Nice to Meat You: Sweet Retreat
Sugar maker Ray Morvan pulls open a valve and deep golden brown maple syrup arcs into a stainless-steel bucket. Then he opens a second valve. He explains, “the syrup is just at the right temperature and rising quickly. I have to pour a lot off, right now, before it starts to burn.” As a maple syrup lover, these twin streams of hot delight beg me to bring platters of pancakes to soak up that Vermont maple syrup. But none are in sight.
A quarter-full dixie cup of maple syrup helps me manage this torture. Not a bad way to spend a Tuesday morning.
A half mile up a rough and snow-covered skidder road, and off of a not-for-city cars kind of dirt road, sits the Sweet Retreat sugar house. It’s the size of a small barn, with weathered rough sawn boards and post and beam structure. It sports some unusual creature comforts — an attached cabin with a small kitchen, recliners and TV – all of which is purely functional (or so he says). The extra space allows Ray, his family, or his small team (of 1) to monitor the syrup at all times when it is boiling, in a bit of extra comfort.
Ray doesn’t trust the new technology that could allow him to sit in his home a mile away and make maple syrup essentially by remote control. “In certain situations, those systems will allow the syrup to start to burn, and I won’t have that,” he says, “you can still sell it, but I only sell perfect syrup.” The stack of blue ribbons from the years Ray used to enter competitions, and his stories of impressing the state maple inspector, attest to the outcome from his approach. Our taste tests at the Vermont Smoke & Cure smokehouse an hour away in Hinesburg agree.

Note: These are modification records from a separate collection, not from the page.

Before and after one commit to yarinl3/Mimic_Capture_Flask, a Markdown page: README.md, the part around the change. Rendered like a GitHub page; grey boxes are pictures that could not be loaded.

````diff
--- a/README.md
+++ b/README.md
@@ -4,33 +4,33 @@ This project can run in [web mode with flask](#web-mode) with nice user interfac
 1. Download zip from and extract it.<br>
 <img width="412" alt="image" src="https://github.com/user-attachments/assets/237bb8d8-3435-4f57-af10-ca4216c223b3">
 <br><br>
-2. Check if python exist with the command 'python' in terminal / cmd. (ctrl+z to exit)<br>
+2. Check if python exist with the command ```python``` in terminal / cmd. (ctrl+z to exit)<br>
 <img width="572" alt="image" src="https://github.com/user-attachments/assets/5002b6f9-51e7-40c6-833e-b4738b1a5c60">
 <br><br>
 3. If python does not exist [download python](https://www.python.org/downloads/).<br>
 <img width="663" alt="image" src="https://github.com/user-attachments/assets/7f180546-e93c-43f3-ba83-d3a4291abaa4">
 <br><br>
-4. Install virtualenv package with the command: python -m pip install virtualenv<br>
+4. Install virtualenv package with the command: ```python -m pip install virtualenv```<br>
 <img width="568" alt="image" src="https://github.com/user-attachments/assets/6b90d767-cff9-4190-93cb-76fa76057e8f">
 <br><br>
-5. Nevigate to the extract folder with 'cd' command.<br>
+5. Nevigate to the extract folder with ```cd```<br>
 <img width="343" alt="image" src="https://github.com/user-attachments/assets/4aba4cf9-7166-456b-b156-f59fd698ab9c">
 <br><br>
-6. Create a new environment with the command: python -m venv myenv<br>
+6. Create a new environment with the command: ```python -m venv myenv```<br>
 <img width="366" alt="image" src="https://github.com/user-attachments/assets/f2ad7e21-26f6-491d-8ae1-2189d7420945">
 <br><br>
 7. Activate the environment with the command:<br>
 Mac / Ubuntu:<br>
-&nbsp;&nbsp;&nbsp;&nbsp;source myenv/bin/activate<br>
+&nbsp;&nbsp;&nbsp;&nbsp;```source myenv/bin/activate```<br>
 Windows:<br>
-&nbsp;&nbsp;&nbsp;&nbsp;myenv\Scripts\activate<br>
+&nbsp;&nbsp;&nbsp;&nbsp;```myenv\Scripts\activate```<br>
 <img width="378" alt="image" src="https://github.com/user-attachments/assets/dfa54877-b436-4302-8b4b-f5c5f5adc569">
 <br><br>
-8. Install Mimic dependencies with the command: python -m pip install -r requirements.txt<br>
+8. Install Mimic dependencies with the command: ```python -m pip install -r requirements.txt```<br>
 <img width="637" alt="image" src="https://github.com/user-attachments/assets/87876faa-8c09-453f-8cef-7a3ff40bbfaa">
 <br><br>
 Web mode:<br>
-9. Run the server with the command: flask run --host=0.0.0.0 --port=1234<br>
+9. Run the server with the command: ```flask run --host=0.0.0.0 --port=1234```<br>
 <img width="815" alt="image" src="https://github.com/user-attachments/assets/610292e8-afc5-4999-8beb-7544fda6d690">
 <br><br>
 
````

Ray also won’t install a “covered arch,” which helps the syrup boil more efficiently, “I prefer to keep a close eye on the boiling,” says Ray. Don’t take Ray as a Luddite syrup maker though. He proudly shows off his modern reverse osmosis system to concentrate the maple sap from 2% to 12% sugar before he starts to boil it, dramatically reducing the energy and time required to convert the typical 43 gallons of maple sap into one gallon of maple syrup. He just won’t do anything that puts the quality of his syrup at risk and tastes every pour of hot syrup from the boiling pan.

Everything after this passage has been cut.